He finds satisfaction in his audiences’ reactions as well. “People are so kind and say the nicest things about my work,” he says. “They really think the world of what I make.” They marvel at his intricate weaving and are impressed by his unique style.

The most common comments he receives, however, are about how magnificent his pieces are. It’s easy to see why: the wall hangings command an entire room.

“When you first see them, you feel like you have to bow,” Brian says, laughing. “I never thought of them as religious, but they are spiritual. They’re great spirits of Native American warriors. I have this respect for them. They’re just so special.”

Each piece is different because every cactus has its own story to tell. It takes a saguaro 100 to 200 years to sprout an arm. “God,” says Brian. “What those things have been through and seen. It’s fascinating.”

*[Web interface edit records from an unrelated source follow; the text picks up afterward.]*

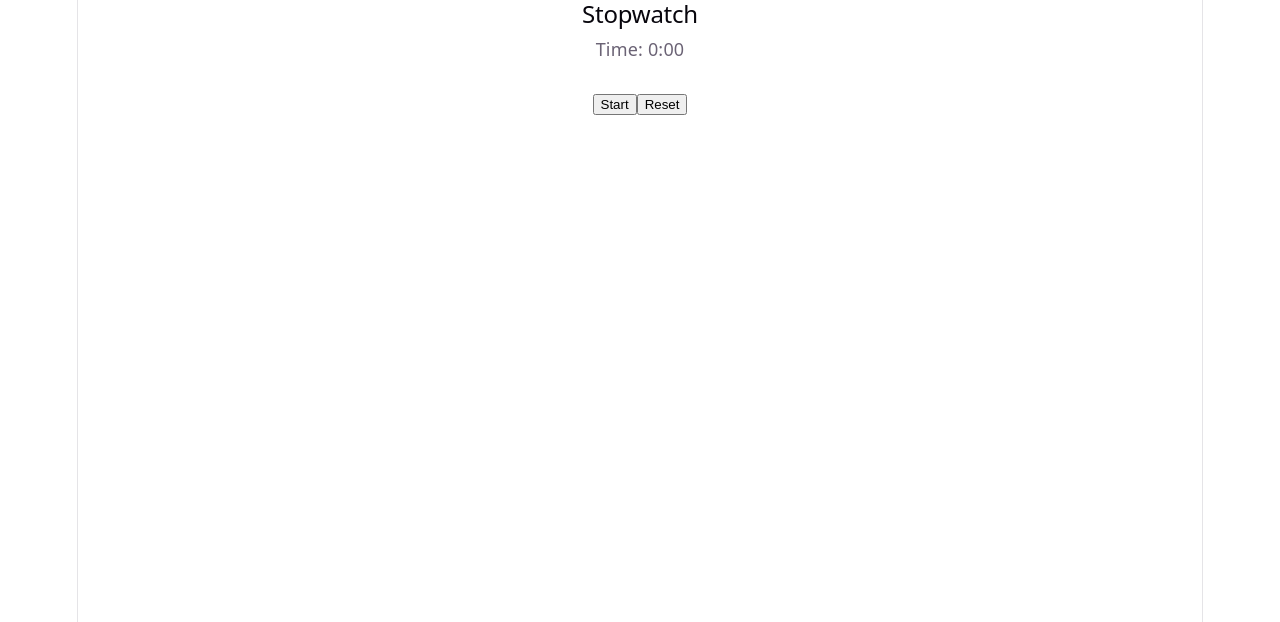
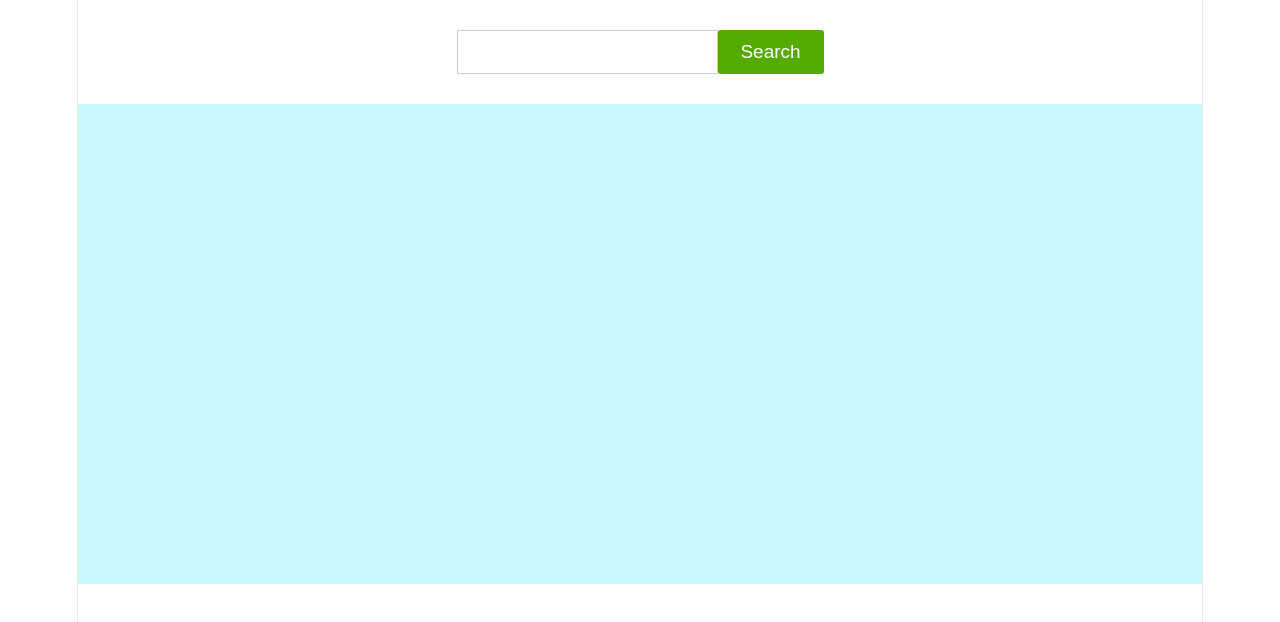
Before and after one commit to somgitreact/minibuilout, a React (Vite) app: page / in a window 1280 px wide. Shown: the top 622 px of the page. Built offline with nearby package versions, Linux system fonts and the light colour scheme.

Commit message:
upload stopwatch 6

```diff
--- a/src/App.css
+++ b/src/App.css
@@ -182,3 +182,44 @@
     border-right-color: var(--border);
   }
 }
+
+
+
+
+.weather-cards {
+  display: flex;
+  justify-content: center;
+  gap: 20px;
+  background-color: #cafaff;
+  /*! flex: 1; */
+  height: 60vh;
+  align-items: center;
+}
+.weather-card {
+  background-color: #fff;
+  border-radius: 6px;
+  padding: 10px 50px;
+}
+.weather-card h5 {
+  margin: 8px;
+}
+.serch {
+  margin: 30px 0;
+  display: flex;
+  justify-content: center;
+}
+.serch input {
+  background-color: #fff;
+  border: 1px solid #ccc;
+  padding: 13px 10px;
+  min-width: 239px;
+}
+.btnclor {
+  background-color: #55ab00;
+  border-radius: 3px;
+  border: 0;
+  padding: 11px;
+  color: #fff;
+  min-width: 106px;
+  font-size: 19px;
+}
--- a/src/App.jsx
+++ b/src/App.jsx
@@ -5,6 +5,7 @@ import heroImg from './assets/hero.png'
 import './App.css'
 import Login from './component/Login'
 import Stopwatch from './component/Stopwatch'
+import Weatherapp from './component/Weatherapp'
 
 function App() {
 
@@ -12,7 +13,8 @@ function App() {
   return (
     <>
     {/* <Login /> */}
-        <Stopwatch />
+        {/* <Stopwatch /> */}
+        <Weatherapp />
     </>
   )
 }
--- a/src/component/Stopwatch.jsx
+++ b/src/component/Stopwatch.jsx
@@ -1,4 +1,4 @@
-import React, { useEffect, useRef, useState } from 'react'
+import React, {  useRef, useState } from 'react'
 
 const Stopwatch = () => {
     const [incNum, setIncNum] = useState({min:0,sec:0})
--- /dev/null
+++ b/src/component/Weatherapp.jsx
@@ -0,0 +1,68 @@
+import React, { useState } from 'react'
+
+const Weatherapp = () => {
+    const [inpudata, setInpudata] = useState('')
+    const [data, setData] = useState('')
+    const [loding, setLoding] = useState(false)
+const weatherHandler = async () => {
+    // 1. Fix typo: setLoading
+    setLoding(true);
+    try {
+        // 2. Use https and environment variables for the API key
+        const API_KEY = "1e4f46609e1542188a1131622261703";
+        const res = await fetch(`https://api.weatherapi.com{API_KEY}&q=${inputData}&aqi=yes`);
+        console.log("------", res.json());
+
+        // 3. Check if the response is actually successful
+        if (!res.ok) {
+            throw new Error(`Failed to fetch weather data ${res.status} ${res.statusText}`); //${res.status} ${res.statusText}
+        }
+
+        const weather = await res.json();
+        setData(weather.current);
+
+    } catch (error) {
+        // 4. Fix typo: error.message
+        console.error("Fetch Error:", error.message);
+        alert('Failed to fetch weather data');
+    } finally {
+        setLoding(false);
+    }
+};
+  return (
+    <div className='backcolr'>
+        <div className='serch'>
+            <input type='text' value={inpudata} onChange={(e)=>setInpudata(e.target.value)}  />
+            <button className='btnclor' onClick={weatherHandler}>Search </button>
+            </div>
+{loding ?
+            <div className='loding'>Loading data…</div>
+:
+            <div className='weather-cards'>
+                { data &&  <>
+                <div className='weather-card'>
+                    <h5>Temperature</h5>
+                      <p>{data?.temp_c}</p>
+                </div>
+                                <div className='weather-card'>
+                    <h5>Humidity</h5>
+                    <p>{data?.humidity}</p>
+
+                </div>
+                                <div className='weather-card'>
+                    <h5>Condition</h5>
+                    <p>{data?.condition?.text}</p>
+
+                </div>
+                                <div className='weather-card'>
+                    <h5>Wind Speed</h5>
+                     <p>{data?.wind_kph}</p>
+                </div>
+                </>}
+            </div>
+}
+    </div>
+  )
+}
+
+export default Weatherapp
```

Unlike some artists who struggle with inspiration, Brian tells me his art comes naturally to him. “I envision how I want them completed and know what I want to see when I’m done,” he explains. Most of his pieces are 2 feet by 3 feet, though the larger ones are sometimes as big as 5 feet by 8 feet. Each takes about a week to complete.

Another thing to note: Brian is completely self-taught. He developed his weaving technique by making dream catchers in high school. People often question how he weaves, telling him it’s too perfect or it looks like it was done on a machine.

“It’s all free hanging and hand-woven, no looms or anything. Most of the time you need a loom to have control of the ropes, but I already know what to do. It just comes to me.”

Brian tells me his mother has Blackfoot blood in her. He believes that’s one of the reasons his art comes so easily and his shamans speak to him so clearly.

“When I did my first few pieces, I went to an astrologist. The first thing he said was that I was a textile designer in my previous life,” Brian says, laughing. Previous life or not, Brian and I both agree his pieces are unique.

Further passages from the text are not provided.